The mean gravelly soils and invigorating climes of Mount Barker of the Australian southwest, were identified during the 1960s by the world's leading viticulturalists, as a place uncannily similar to the great terroirs and clime of Bordeaux. The pioneering vines of Forest Hill were the first ever planted here, sired from rootstock of ancient Houghton clones, inaugurally vintaged by the illustrious Jack Mann in 1972. The Cabernet and Riesling of Forest Hill were promptly distinguished by multiple trophy victories and praised by gentleman James Halliday as the most remarkable wines to come out of the Australian west.
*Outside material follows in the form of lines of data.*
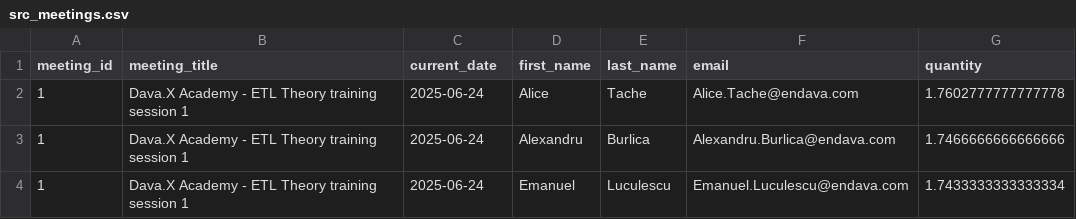
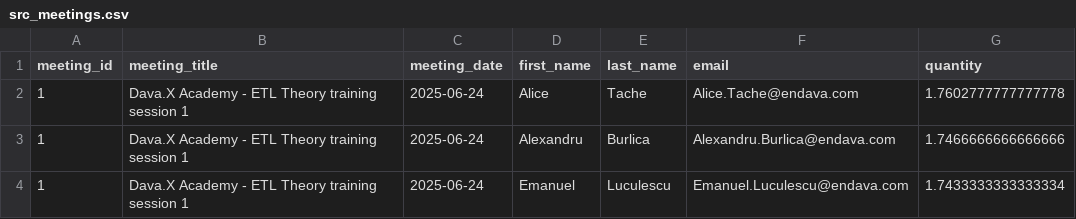
Before and after one commit to alexdjk01/DavaX, a CSV file: ETL/files/src_meetings.csv, drawn as a sheet; only a part is shown.

```diff
--- a/ETL/files/src_meetings.csv
+++ b/ETL/files/src_meetings.csv
@@ -1,2 +1,2 @@
-meeting_id,meeting_title,current_date,first_name,last_name,email,quantity
+meeting_id,meeting_title,meeting_date,first_name,last_name,email,quantity
 1,Dava.X Academy - ETL Theory training session 1,2025-06-24,Alice,Tache,Alice.Tache@endava.com,1.7602777777777778
```
Also changed, not shown: ETL/files/source_timesheet_absences.csv, ETL/files/source_timesheet_pontaj.csv, 7 other files.
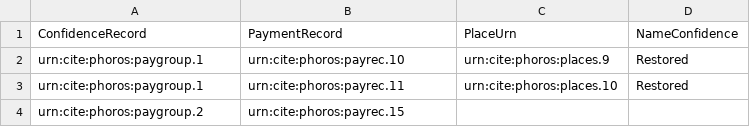
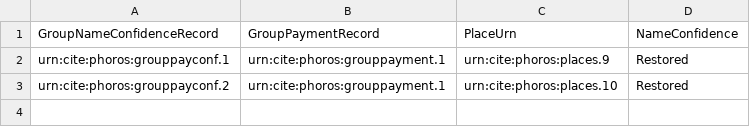
Before and after one commit to phoros/phoros, a CSV file: collections/groupConfidence.csv, drawn as a sheet.

Commit message:
Update groupConfidence.csv

```diff
--- a/collections/groupConfidence.csv
+++ b/collections/groupConfidence.csv
@@ -1,4 +1,3 @@
-ConfidenceRecord,PaymentRecord,PlaceUrn,NameConfidence
-urn:cite:phoros:paygroup.1, urn:cite:phoros:payrec.10, urn:cite:phoros:places.9, Restored
-urn:cite:phoros:paygroup.1, urn:cite:phoros:payrec.11, urn:cite:phoros:places.10, Restored
-urn:cite:phoros:paygroup.2, urn:cite:phoros:payrec.15,,
+GroupNameConfidenceRecord,GroupPaymentRecord,PlaceUrn,NameConfidence
+urn:cite:phoros:grouppayconf.1, urn:cite:phoros:grouppayment.1, urn:cite:phoros:places.9, Restored
+urn:cite:phoros:grouppayconf.2, urn:cite:phoros:grouppayment.1, urn:cite:phoros:places.10, Restored
```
Forest Hill have remained a source of the most.. Softly spoken wonders from the west»
Hurtle Walker first picked grapes as a ten year old on the celebrious Magill property in 1900. Apprenticed to the legenderies Monsieur Duray and Leon Mazure, Walker was placed in charge of sparkling wine production for the historic Auldana Cellars at the ripe old age of 21. He saw service as a soldier in World War I and made great wine until 1975. Hurtle Walker's grandson continues the family tradition, partnering with Jimmy Watson winner David O'Leary to acquire the most auspicious Clare Valley vineyards and establish one of the nation's leading marques. Between the two, O'Leary and Waker have claimed every prestigious accolade in the land, a breathtaking.. The illustrious pair of valley clare»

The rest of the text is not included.